WHAT THIS TASK INVOLVES:
Your answer should consist of each line below that includes the word "default".

DATASET ENTRIES:
┄┄┄┄┄┄┄┄┄┄

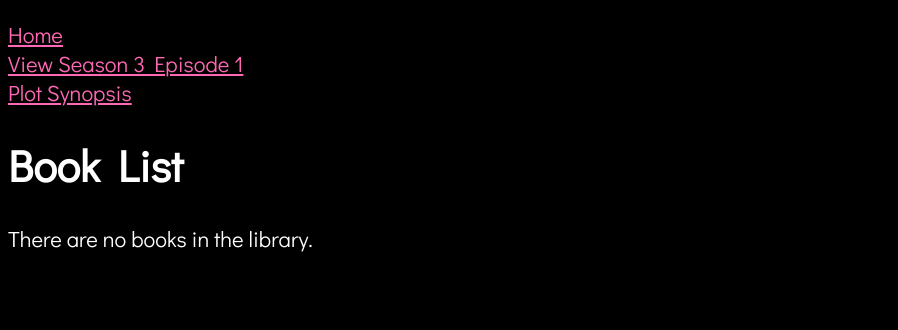
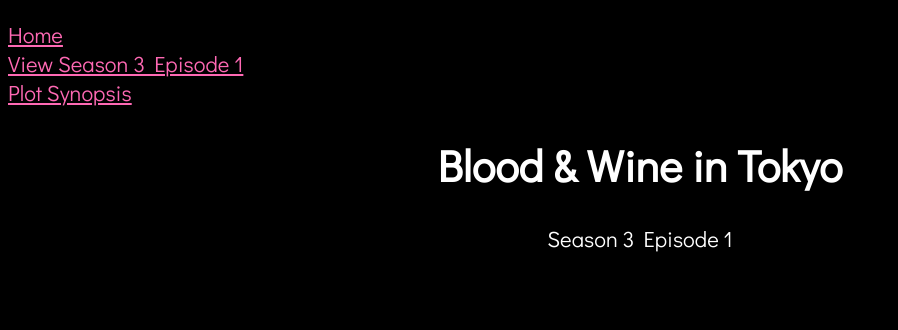
Before and after one commit to nickyhux/dalelibrary, a Django app: page /catalog/books/ in a window 1280 px wide. Shown: the top 330 px of the page, without its empty margins (0-898 px from the left). Run offline with Django 3.2, Linux system fonts and the light colour scheme; data that the repository does not hold is empty.

Commit message:
Update book_list.html

```diff
--- a/catalog/templates/catalog/book_list.html
+++ b/catalog/templates/catalog/book_list.html
@@ -1,16 +1,8 @@
 {% extends "base_generic.html" %}
 
 {% block content %}
-  <h1>Book List</h1>
-  {% if book_list %}
-  <ul>
-    {% for book in book_list %}
-      <li>
-        <a href="{{ book.get_absolute_url }}">{{ book.title }}</a> ({{book.author}})
-      </li>
-    {% endfor %}
-  </ul>
-  {% else %}
-    <p>There are no books in the library.</p>
-  {% endif %}
+  <h1><center>Blood & Wine in Tokyo</center></h1>
+  <p><center>Season 3 Episode 1</center></p>
+  <br></br>
+<center><iframe width="560" height="315" src="https://www.youtube.com/embed/Sp6IRoj3rz4" frameborder="0" allow="accelerometer; autoplay; clipboard-write; encrypted-media; gyroscope; picture-in-picture" allowfullscreen></iframe></center>
 {% endblock %}
```
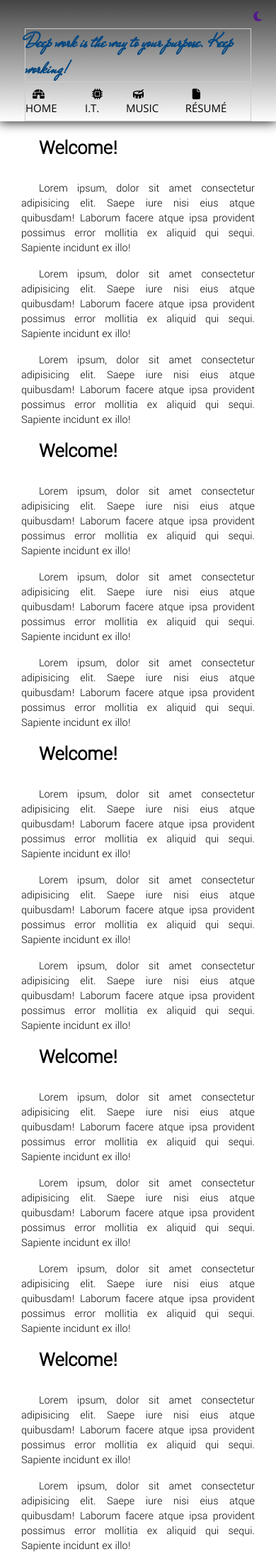
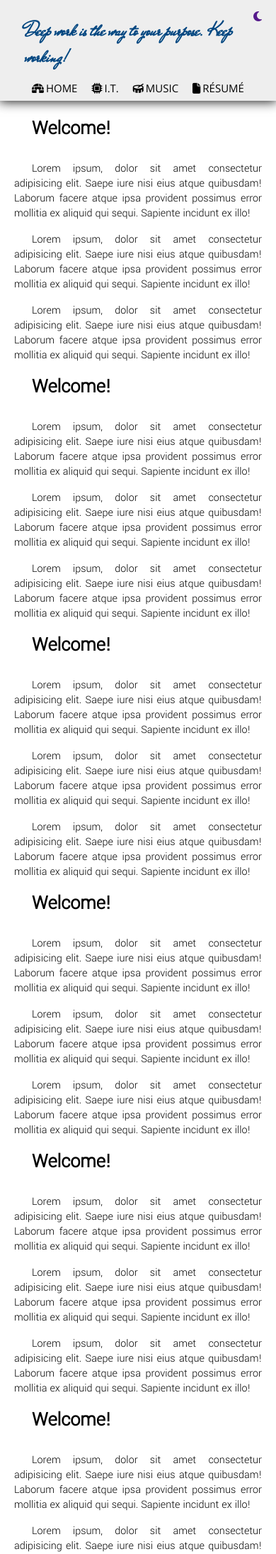
Before and after one commit to gdinarciso/gdinarciso.github.io, a PHP site: page / in a window 390 px wide. Shown: the top 2190 px of the page at 71% size. Run offline with PHP 8.4, Linux system fonts and the light colour scheme; some libraries are stand-ins or nearby versions; some web fonts are replaced.

Commit message:
23/07 Evening update

```diff
--- a/css/default.css
+++ b/css/default.css
@@ -51,23 +51,18 @@ footer { grid-area: footer; }
 header {
   position: fixed;
   display: flex;
-  flex-flow: row wrap;
-  justify-content: space-between;
-  left: 150px;
-  right: 150px;
-  height: auto;
+  flex-flow: column;
+  /* left: 0px;
+  right: 0px; */
+  width: 100%;
   overflow: hidden;
-  padding: 35px 35px 0px 35px;
+  padding: 25px 35px 0px 35px;
   z-index: 1;
 
-  background-color: #fff;
-  background-image: linear-gradient(#444, #fff);
+  background-color: #eee;
+  /* background-image: linear-gradient(#444, #fff); */
   box-shadow: 0px 0px 15px 1px #111;
   color: #000;
-}
-
-header .item {
-  border: 1px solid #ccc;
 }
 
 header .darkText {
@@ -106,14 +101,14 @@ header #darkBtn:hover {
 
 header .phrase {
   font-family: 'MrDeHaviland', monospace;
-  margin: 5px 0;
+  margin: 0 0 15px 0;
 
   color: rgb(0, 70, 128);
 }
 
 header nav {
+  align-self: center;
   display: flex;
-  align-self: flex-end;
 }
 
 header nav a {
@@ -155,7 +150,7 @@ header nav .borderAni:hover:after {
 
 article {
   display: grid;
-  padding-top: 500px;
+  padding: 130px 20px 20px 20px;
   font-family: 'Yantramanav', sans-serif;
 }
 
@@ -202,7 +200,6 @@ footer .rights {
 
 /* HOME -------------------------------------------*/
 article.home {
-  padding: 20px 30px;
   text-indent: 25px;
   text-align: justify;
   text-justify: auto;
@@ -271,31 +252,18 @@ article.resume {
       'footer';
   }
 
-  header {
-    left: 0px;
-    right: 0px;
+  header .phrase {
+    align-self: center;
   }
-
-  article {
-    /* grid-template-columns: auto auto; */
-  }
-
-}
-
-@media screen and (max-width: 800px) {
 
 }
 
 /* Medium devices (landscape tablets, 768px and up) */
 @media screen and (max-width: 768px) {
 
-  header {
-    flex-direction: column;
-    align-content: center;
-  }
-
-  section {
-    /* grid-template-columns: auto; */
+  /* IT ----------------------------------------------*/
+  article.it {
+    grid-template-columns: auto auto;
   }
 
 }
@@ -308,35 +276,22 @@ article.resume {
   }
 
   article {
-    /* grid-template-columns: auto; */
-  }
-
-  /* HOME --------------------------------------------*/
-  article.home {
+    padding-top: 21px;
   }
 
   /* IT ----------------------------------------------*/
   article.it {
-  }
-
-  /* MUSIC -------------------------------------------*/
-  article.music {
-  }
-
-  /* RESUME ------------------------------------------*/
-  article.music {
+    grid-template-columns: auto;
   }
 
 }
 
 /* iPhone 6+'s breakpoint */
 @media screen and (max-width: 480px) {
-
 }
 
 /* iPhone 5S's breakpoint */
 @media screen and (max-width: 320px) {
-
 }
 
 /* If the orientation is in landscape mode */
--- a/html/footer.html
+++ b/html/footer.html
@@ -4,9 +4,9 @@
 <ul>
     <li><a href="" class="icon"><i class="fab fa-github"></i></a></li>
     <li><a href="" class="icon"><i class="fab fa-linkedin-in"></i></a></li>
-    <li><a href="" class="icon"><i class="fab fa-google-plus-g"></i></a></li>
     <li><a href="" class="icon"><i class="fab fa-instagram"></i></a></li>
     <li><a href="" class="icon"><i class="fab fa-facebook"></i></a></li>
+    <li><a href="" class="icon"><i class="fab fa-email"></i></a></li>
 </ul>
 
 <p class="rights">2020. Narciso Sbrissa Grimaldi. All rights reserved.</p>
```
Also changed, not shown: other parts of css/default.css (+16 -29 lines).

┄┄┄┄┄┄┄┄┄┄

TASK RESULT:
--- a/css/default.css
+++ b/css/default.css
Also changed, not shown: other parts of css/default.css (+16 -29 lines).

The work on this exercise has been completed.